Janet Littlecrow of Oklahoma,
has responded to our article on Seminole costumes
and crafts with additional information from her expereience. While she claims to be
"no expert," who of us is? We reprint her comments here with her permission.
"Seminole and Miccosuki
(sic?) fashions before the advent of foot-treddle powered
sewing machines were much like Creek dress at the time, thin horizontal bands of
fabric sewn together in colorful combinations.
For anyone who has ever done Seminole style patchwork, it's easy to understand
why this began only after the coming of sewing machines. Some of the designs were
orginally based on colorful featherwork designs that were popular among
southeastern Indians in earlier (better) times. The earliest designs were very simple,
but have progressed to unbelieveablely complicated designs today. The best work
is normally only made for family members to wear during annual Green Corn ceremonies,
not for the tourist market. Many of the designs have names, and some represent clans
within the tribe. Today, the bottom band on the skirts is often a clan design to identify

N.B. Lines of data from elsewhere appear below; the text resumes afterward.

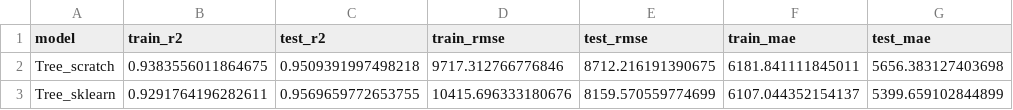
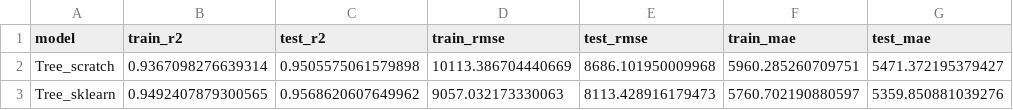
Before and after one commit to RyanNg1403/cs114-co2-predictor, a CSV file: plots/tree_metrics.csv, drawn as a sheet.

```diff
--- a/plots/tree_metrics.csv
+++ b/plots/tree_metrics.csv
@@ -1,3 +1,3 @@
 model,train_r2,test_r2,train_rmse,test_rmse,train_mae,test_mae
-Tree_scratch,0.9383556011864675,0.9509391997498218,9717.312766776846,8712.216191390675,6181.841111845011,5656.383127403698
-Tree_sklearn,0.9291764196282611,0.9569659772653755,10415.696333180676,8159.570559774699,6107.044352154137,5399.659102844899
+Tree_scratch,0.9367098276639314,0.9505575061579898,10113.386704440669,8686.101950009968,5960.285260709751,5471.372195379427
+Tree_sklearn,0.9492407879300565,0.9568620607649962,9057.032173330063,8113.428916179473,5760.702190880597,5359.850881039276
```
Also changed, not shown: plots/all_metrics_comparison.csv, plots/metrics_comparison.csv, 20 other files.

the clan relationship of the wearer, but this was not always true.
The earliest flounced tops were made to keep the sun off of the shoulders and for
decoration, and much to the dismay of missionairies, often didn't cover the women's
breasts. Our southeastern tribes generally didn't practice modern modesty standards
before the coming of missionaries, and summertime heat and humidity was as unbearable
then as now. The body of the flounce shirts started becoming full blouses after white
contact increased. With the invention of sheer rayon fabrics in the 1940's, the cape
blouse became popular, because they were cool but still kept the flies and mosquitos
off of the wearer. A cotton tank top or t-shirt is normally worn under the sheer capes.
Today's Oklahoma Seminole ladies skirts and capes often incorporate metalic lame'
fabrics, and I've even seen a skirt made with flourescent fabric accent colors. I haven't
seen any men's jackets made with these fabrics yet, but we haven't attended any events
down in Seminole country yet this year. A recent Seminole Color Guard princess had a
very culturally-appropriate Seminole outfit made with camoflauge print fabric as the main
fabric. Some of the older flounce blouse styles have started to reappear at events, and
I've had several inquiries about making one based on old photos. Indians have always
used whatever beautiful things they find in the white world, and nothing has changed.
Metalic and flourescent fabrics are popular today, especially with the young people.
For those purists out there who don't like it (yes we've run into some white people
who try to tell Indians how to be Indian) I can only say that ours is a living culture,
Copyright 2005 Aboriginals: Art of the First Person